NotesFAQContact Us
Search Tips
ERIC Number: ED228115
Record Type: RIE
Publication Date: 1982-Sep
Pages: 38
Abstractor: N/A
Reference Count: 0
Semi-Projective Methods, Political Attitudes, and Political Reasoning.
Binford, Michael B.
Semi-projective holistic methods in political science research can augment knowledge of political attitudes and political reasoning. Semi-projective methods refer to techniques which present focused or structured stimuli and allow an unrestricted range of responses. Visual stimuli include ink blots, standard drawings, political cartoons, or draw-a-person tests. Verbal stimuli include word associations, incomplete sentences, and unfinished stories or political dilemmas. For example, the interviewer asks for responses to words and sentences such as "Democrat,""president,""union," or "I am most proud of my government's" (respondent completes the sentence). Unfinished stories focus on neighbor's feelings, running a meeting, jury problem, protest permit, zoning board, robbery, pollution, economy and the role of government, and the morality of stealing to save a life. Because the respondent is drawn into the research process, semi-projective methods provide rich, elaborate verbal data which examine the links between attitudes and basic beliefs. Given a restricted sample size, participants are selected as representatives of theoretically significant types. Major drawbacks are the quantity of data, complex coding procedures, and the need to edit responses. Profiles of two participants, interview formats, and a transcript are included. (KC)
Publication Type: Opinion Papers; Speeches/Meeting Papers
Education Level: N/A
Audience: N/A
Language: English
Sponsor: N/A
Authoring Institution: N/A

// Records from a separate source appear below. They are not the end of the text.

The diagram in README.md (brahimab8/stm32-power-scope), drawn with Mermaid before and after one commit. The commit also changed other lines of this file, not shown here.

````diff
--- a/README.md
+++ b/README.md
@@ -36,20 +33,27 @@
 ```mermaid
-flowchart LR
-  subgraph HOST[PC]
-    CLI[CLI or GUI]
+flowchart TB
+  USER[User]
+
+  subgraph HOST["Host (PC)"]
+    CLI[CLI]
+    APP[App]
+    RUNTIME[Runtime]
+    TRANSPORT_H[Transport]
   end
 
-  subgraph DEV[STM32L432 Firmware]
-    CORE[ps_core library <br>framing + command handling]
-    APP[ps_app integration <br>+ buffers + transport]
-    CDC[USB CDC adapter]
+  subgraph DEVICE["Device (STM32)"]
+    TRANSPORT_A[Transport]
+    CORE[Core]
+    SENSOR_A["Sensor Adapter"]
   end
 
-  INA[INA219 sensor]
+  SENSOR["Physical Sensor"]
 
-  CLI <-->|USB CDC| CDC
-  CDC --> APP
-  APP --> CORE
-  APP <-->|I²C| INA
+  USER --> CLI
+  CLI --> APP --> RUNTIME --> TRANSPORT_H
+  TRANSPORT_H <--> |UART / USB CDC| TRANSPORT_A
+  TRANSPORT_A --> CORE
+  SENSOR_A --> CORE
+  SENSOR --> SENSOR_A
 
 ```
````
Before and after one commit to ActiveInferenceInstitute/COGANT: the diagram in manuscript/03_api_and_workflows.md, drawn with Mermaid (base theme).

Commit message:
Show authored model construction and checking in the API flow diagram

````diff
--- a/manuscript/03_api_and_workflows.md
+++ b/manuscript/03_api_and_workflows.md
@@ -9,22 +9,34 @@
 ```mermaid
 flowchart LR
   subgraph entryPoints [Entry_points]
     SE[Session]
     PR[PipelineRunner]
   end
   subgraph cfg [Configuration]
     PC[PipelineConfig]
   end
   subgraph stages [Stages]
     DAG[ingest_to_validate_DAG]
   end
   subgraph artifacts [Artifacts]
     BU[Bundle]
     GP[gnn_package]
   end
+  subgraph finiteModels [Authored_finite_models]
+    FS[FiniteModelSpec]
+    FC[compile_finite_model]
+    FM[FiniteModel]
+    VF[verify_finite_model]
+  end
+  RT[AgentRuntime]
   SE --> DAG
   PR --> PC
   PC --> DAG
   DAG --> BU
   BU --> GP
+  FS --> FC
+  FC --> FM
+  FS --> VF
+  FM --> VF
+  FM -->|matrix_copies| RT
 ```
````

Note: Paper presented at the Annual Meeting of the American Political Science Association (Denver, CO, September 2-5, 1982). Not available in paper copy due to marginal legibility of original document.